**Work to be completed:**
Collect each line of the entries that holds the string "Receptionist".

# # # #

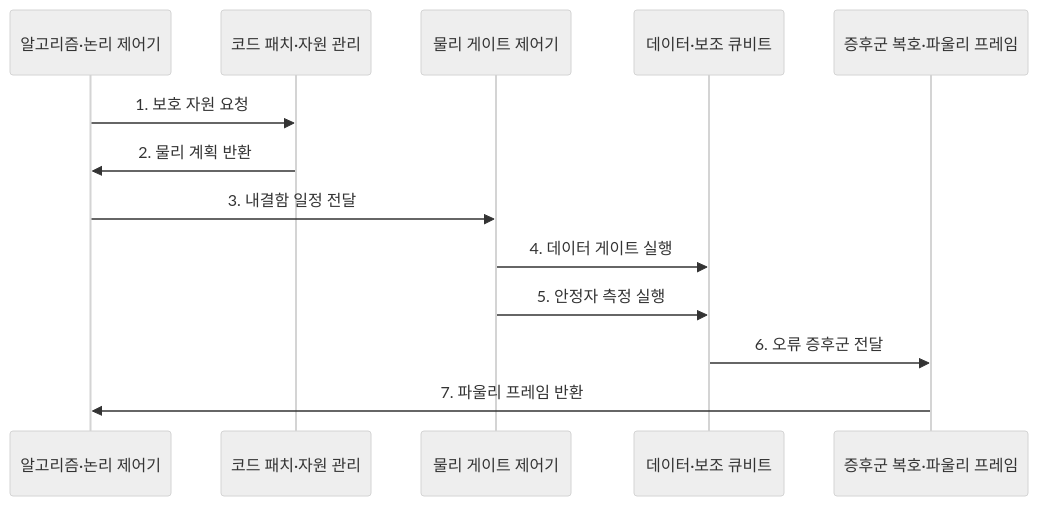
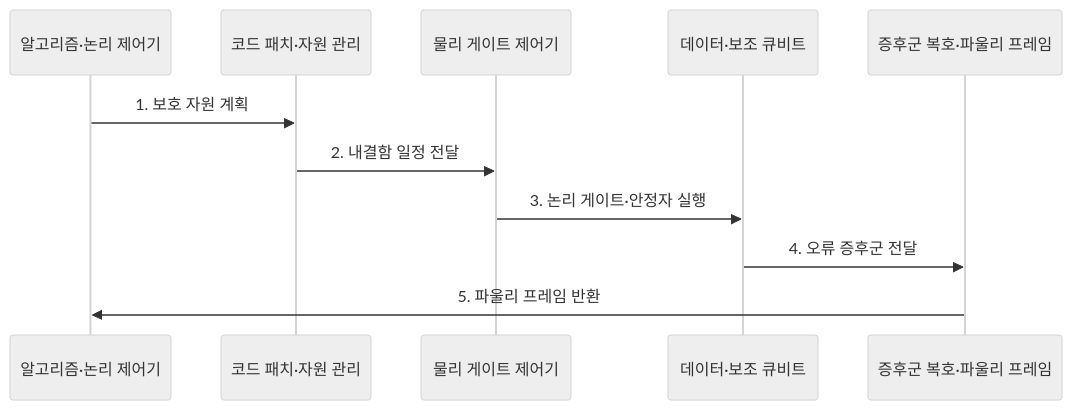
The second of 2 diagrams in src/content/docs/notes/02-hardware/075_logical_vs_physical_qubit.md (agnusdei1207/knowledge-base), drawn with Mermaid (neutral theme) before and after one commit. The commit also changed other lines of this file and 86 other files, not shown here.

````diff
--- a/src/content/docs/notes/02-hardware/075_logical_vs_physical_qubit.md
+++ b/src/content/docs/notes/02-hardware/075_logical_vs_physical_qubit.md
@@ -84,16 +86,14 @@
 ```mermaid
 sequenceDiagram
     participant A as 알고리즘·논리 제어기
     participant P as 코드 패치·자원 관리
     participant C as 물리 게이트 제어기
     participant Q as 데이터·보조 큐비트
     participant R as 증후군 복호·파울리 프레임
 
-    A->>P: 1. 보호 자원 요청
-    P->>A: 2. 물리 계획 반환
-    A->>C: 3. 내결함 일정 전달
-    C->>Q: 4. 데이터 게이트 실행
-    C->>Q: 5. 안정자 측정 실행
-    Q->>R: 6. 오류 증후군 전달
-    R->>A: 7. 파울리 프레임 반환
+    A->>P: 1. 보호 자원 계획
+    P->>C: 2. 내결함 일정 전달
+    C->>Q: 3. 논리 게이트·안정자 실행
+    Q->>R: 4. 오류 증후군 전달
+    R->>A: 5. 파울리 프레임 반환
 ```
````
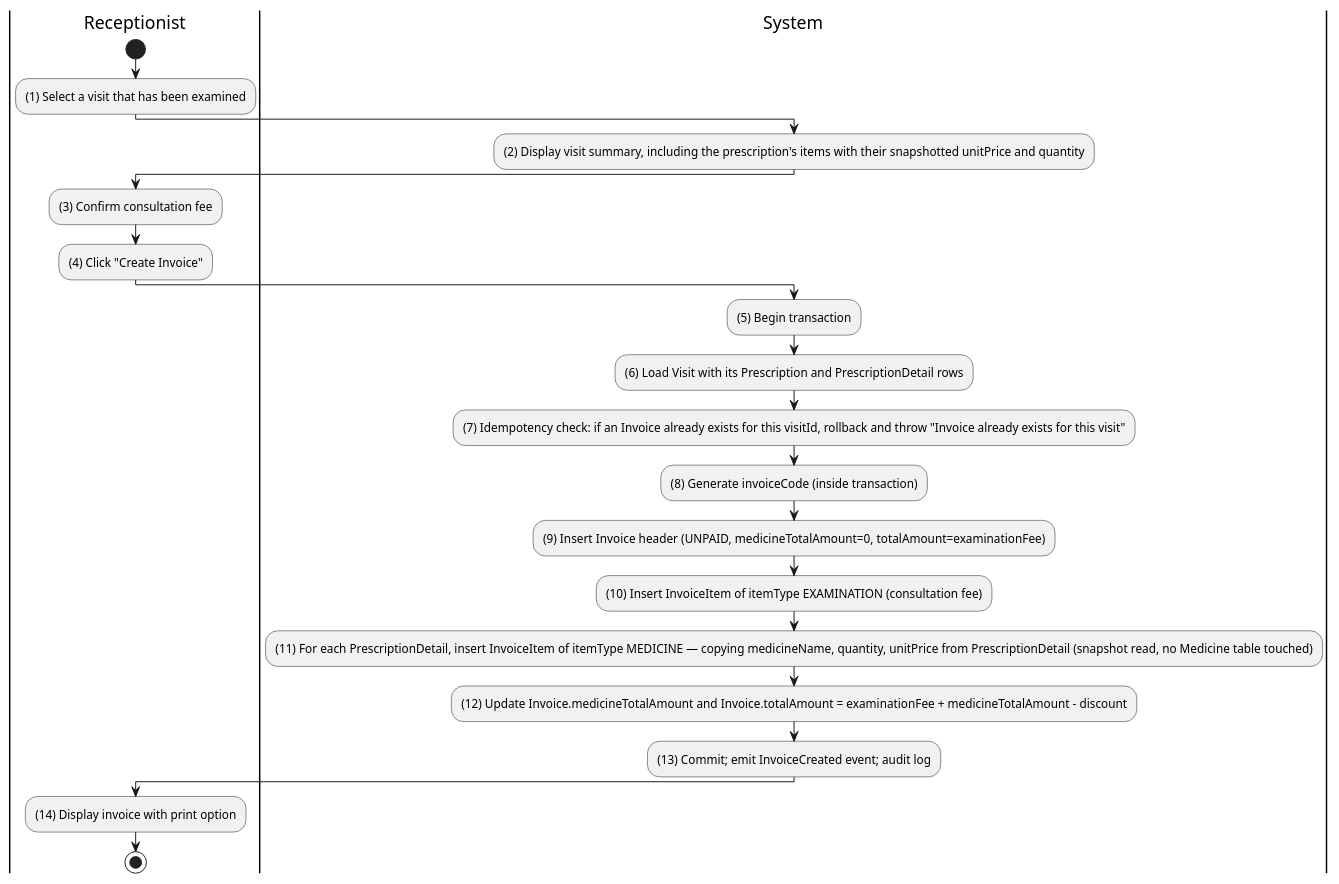
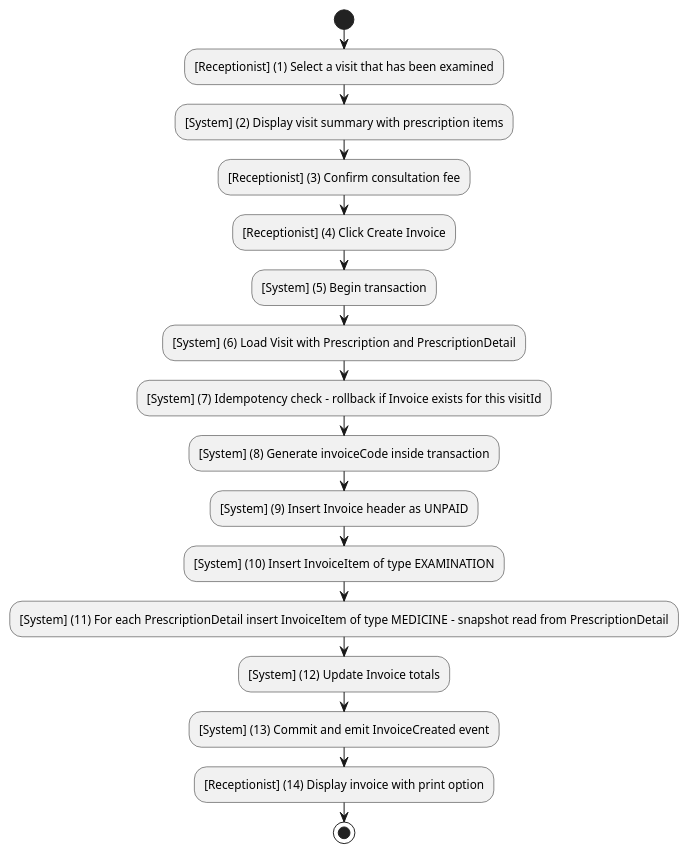
Diagram 18 of 27 in Docs/SRS.md (MinhThienNguyen040905/SE356---He-thong-phong-kham), drawn with PlantUML before and after one commit.

Commit message:
Refactor invoice creation sequence diagram for improved clarity and consistency

````diff
--- a/Docs/SRS.md
+++ b/Docs/SRS.md
@@ -1029,25 +1029,20 @@
 ```plantuml
 @startuml
-|Receptionist|
 start
-:(1) Select a visit that has been examined;
-|System|
-:(2) Display visit summary, including the prescription's items with their snapshotted unitPrice and quantity;
-|Receptionist|
-:(3) Confirm consultation fee;
-:(4) Click "Create Invoice";
-|System|
-:(5) Begin transaction;
-:(6) Load Visit with its Prescription and PrescriptionDetail rows;
-:(7) Idempotency check: if an Invoice already exists for this visitId, rollback and throw "Invoice already exists for this visit";
-:(8) Generate invoiceCode (inside transaction);
-:(9) Insert Invoice header (UNPAID, medicineTotalAmount=0, totalAmount=examinationFee);
-:(10) Insert InvoiceItem of itemType EXAMINATION (consultation fee);
-:(11) For each PrescriptionDetail, insert InvoiceItem of itemType MEDICINE — copying medicineName, quantity, unitPrice from PrescriptionDetail (snapshot read, no Medicine table touched);
-:(12) Update Invoice.medicineTotalAmount and Invoice.totalAmount = examinationFee + medicineTotalAmount - discount;
-:(13) Commit; emit InvoiceCreated event; audit log;
-|Receptionist|
-:(14) Display invoice with print option;
+:[Receptionist] (1) Select a visit that has been examined;
+:[System] (2) Display visit summary with prescription items;
+:[Receptionist] (3) Confirm consultation fee;
+:[Receptionist] (4) Click Create Invoice;
+:[System] (5) Begin transaction;
+:[System] (6) Load Visit with Prescription and PrescriptionDetail;
+:[System] (7) Idempotency check - rollback if Invoice exists for this visitId;
+:[System] (8) Generate invoiceCode inside transaction;
+:[System] (9) Insert Invoice header as UNPAID;
+:[System] (10) Insert InvoiceItem of type EXAMINATION;
+:[System] (11) For each PrescriptionDetail insert InvoiceItem of type MEDICINE - snapshot read from PrescriptionDetail;
+:[System] (12) Update Invoice totals;
+:[System] (13) Commit and emit InvoiceCreated event;
+:[Receptionist] (14) Display invoice with print option;
 stop
 @enduml
 ```
````
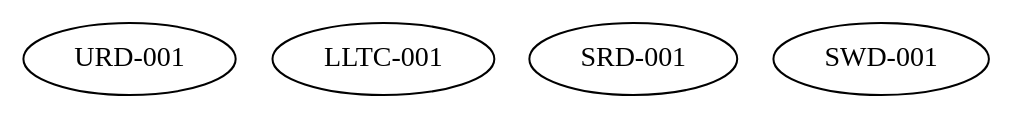
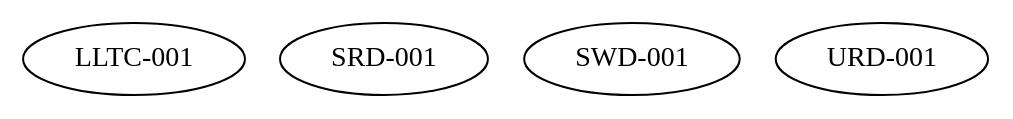
The diagram in .dotstop.dot (Zahhask45/Team04_DrivaPi), drawn with Graphviz before and after one commit. The commit also changed 33 other files, not shown here.

```diff
--- a/.dotstop.dot
+++ b/.dotstop.dot
@@ -1,9 +1,7 @@
-# This file is automatically generated by dotstop and should not be edited manually.
-# Generated using trustable 2025.9.16.
-
+# Auto-regenerated by scripts/regenerate_dotstop_dot.py
 digraph G {
-"URD-001" [sha=""];
-"LLTC-001" [sha=""];
-"SRD-001" [sha=""];
-"SWD-001" [sha="16a6144910c73dc829aee5435ba6a65ad437dbdf3bbeb6916f47ab70a33fe4fa"];
+"LLTC-001" [sha="aac0e721d1376341413a5f78c90bb649d5ba3fd9471bf78b0afdb6ef249249a3" path="reqs/lltc/LLTC-001.yml"];
+"SRD-001" [sha="c633d7cd40c249ea6b61298f571272e7d568e63524b64f9332dbc1ca79b31370" path="reqs/srd/SRD-001.yml"];
+"SWD-001" [sha="c9222c65e7b410c9599282da75cb15906c7b4dc852471c71ff493cf502c3f176" path="reqs/swd/SWD-001.yml"];
+"URD-001" [sha="fd174bf4ed3ed2563645318c5bf5d0bc7d69d5efacff9e2634a3d61b7b46ab5e" path="reqs/urd/URD-001.yml"];
 }
```
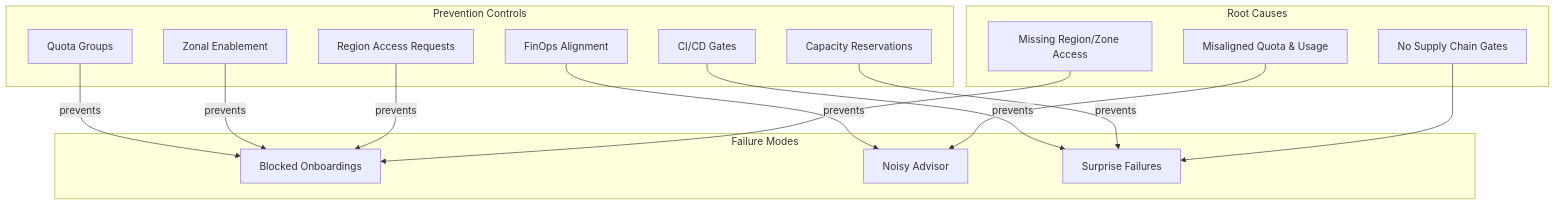
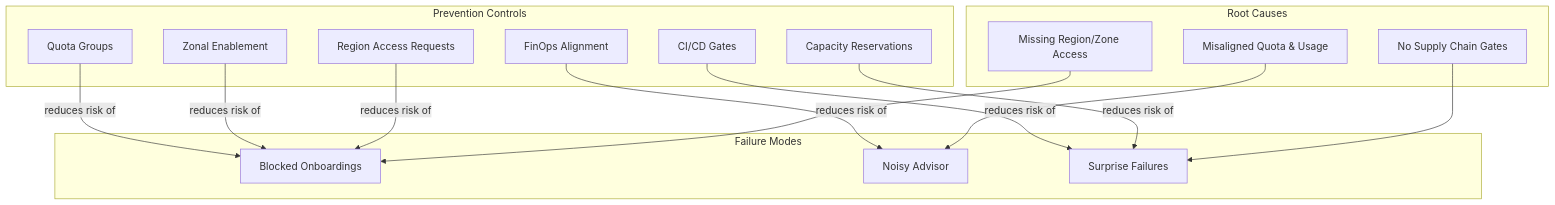
Before and after one commit to msbrettorg/azcapman: the diagram in training/modules/module-10-what-fails-without-a-supply-chain-view.md, drawn with Mermaid. The commit also changed other lines of this file and 31 other files, not shown here.

````diff
--- a/training/modules/module-10-what-fails-without-a-supply-chain-view.md
+++ b/training/modules/module-10-what-fails-without-a-supply-chain-view.md
@@ -50,34 +58,34 @@
 ```mermaid
 graph TD
     subgraph "Failure Modes"
         blocked[Blocked Onboardings]
         noisy[Noisy Advisor]
         surprise[Surprise Failures]
     end
 
     subgraph "Root Causes"
         no_access[Missing Region/Zone Access]
         misaligned[Misaligned Quota & Usage]
         no_gates[No Supply Chain Gates]
     end
 
     subgraph "Prevention Controls"
         region[Region Access Requests]
         zonal[Zonal Enablement]
         qg[Quota Groups]
         finops[FinOps Alignment]
         crg[Capacity Reservations]
         cicd[CI/CD Gates]
     end
 
     no_access --> blocked
     misaligned --> noisy
     no_gates --> surprise
 
-    region -->|"prevents"| blocked
-    zonal -->|"prevents"| blocked
-    qg -->|"prevents"| blocked
-    finops -->|"prevents"| noisy
-    crg -->|"prevents"| surprise
-    cicd -->|"prevents"| surprise
+    region -->|"reduces risk of"| blocked
+    zonal -->|"reduces risk of"| blocked
+    qg -->|"reduces risk of"| blocked
+    finops -->|"reduces risk of"| noisy
+    crg -->|"reduces risk of"| surprise
+    cicd -->|"reduces risk of"| surprise
 ```
````
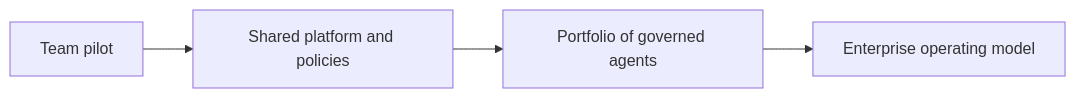
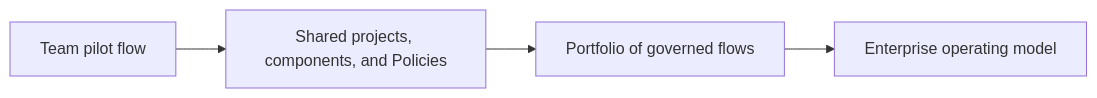
The second of 13 diagrams in book/chapters/chapter-06-enterprise-adoption-of-agentic-ai.md (naren-allam/agents-beginners), drawn with Mermaid before and after one commit. The commit also changed other lines of this file and 28 other files, not shown here.

````diff
--- a/book/chapters/chapter-06-enterprise-adoption-of-agentic-ai.md
+++ b/book/chapters/chapter-06-enterprise-adoption-of-agentic-ai.md
@@ -33,11 +33,11 @@
 ```mermaid
 flowchart LR
-    Pilot["Team pilot"]
-    Platform["Shared platform and policies"]
-    Portfolio["Portfolio of governed agents"]
+    Pilot["Team pilot flow"]
+    Platform["Shared projects, components, and Policies"]
+    Portfolio["Portfolio of governed flows"]
     Enterprise["Enterprise operating model"]
 
     Pilot --> Platform
     Platform --> Portfolio
     Portfolio --> Enterprise
 ```
````
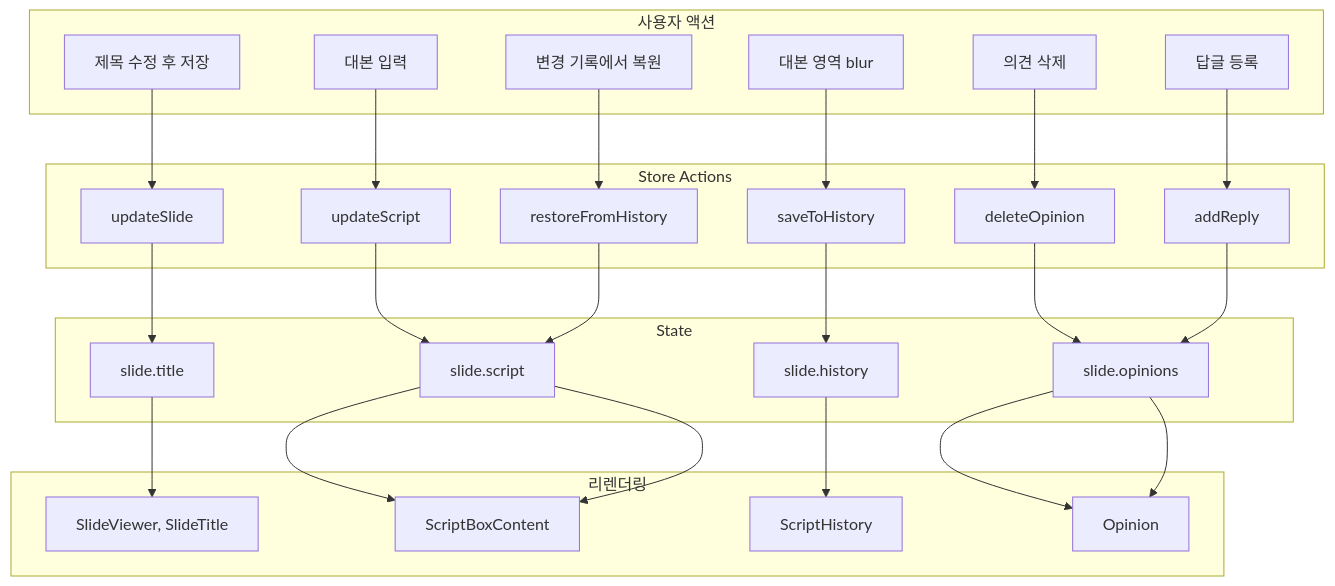
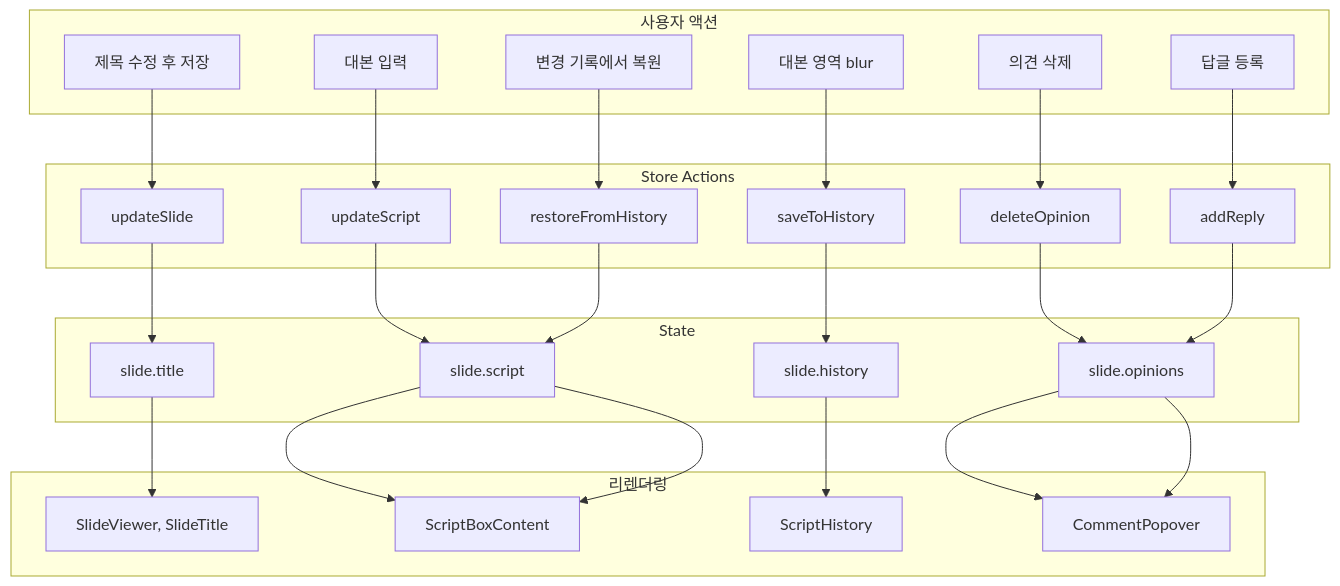
One commit to TTORANG/Web changed the fourth of 7 diagrams in docs/slide-data-flow.md. Above: the diagram before and after it, drawn with Mermaid. The commit also changed other lines of this file and 8 other files, not shown here.

````diff
--- a/docs/slide-data-flow.md
+++ b/docs/slide-data-flow.md
@@ -136,41 +136,41 @@
 ```mermaid
 flowchart TD
     subgraph 사용자 액션
         A1[제목 수정 후 저장]
         A2[대본 입력]
         A3[대본 영역 blur]
         A4[변경 기록에서 복원]
         A5[의견 삭제]
         A6[답글 등록]
     end
 
     subgraph Store Actions
         U1[updateSlide]
         U2[updateScript]
         U3[saveToHistory]
         U4[restoreFromHistory]
         U5[deleteOpinion]
         U6[addReply]
     end
 
     subgraph State
         S1[slide.title]
         S2[slide.script]
         S3[slide.history]
         S4[slide.opinions]
     end
 
     subgraph 리렌더링
         R1[SlideViewer, SlideTitle]
         R2[ScriptBoxContent]
         R3[ScriptHistory]
-        R4[Opinion]
+        R4[CommentPopover]
     end
 
     A1 --> U1 --> S1 --> R1
     A2 --> U2 --> S2 --> R2
     A3 --> U3 --> S3 --> R3
     A4 --> U4 --> S2 --> R2
     A5 --> U5 --> S4 --> R4
     A6 --> U6 --> S4 --> R4
 ```
````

# # # #

**Exercise response:**
-|Receptionist|
-|Receptionist|
-|Receptionist|
+:[Receptionist] (1) Select a visit that has been examined;
+:[Receptionist] (3) Confirm consultation fee;
+:[Receptionist] (4) Click Create Invoice;
+:[Receptionist] (14) Display invoice with print option;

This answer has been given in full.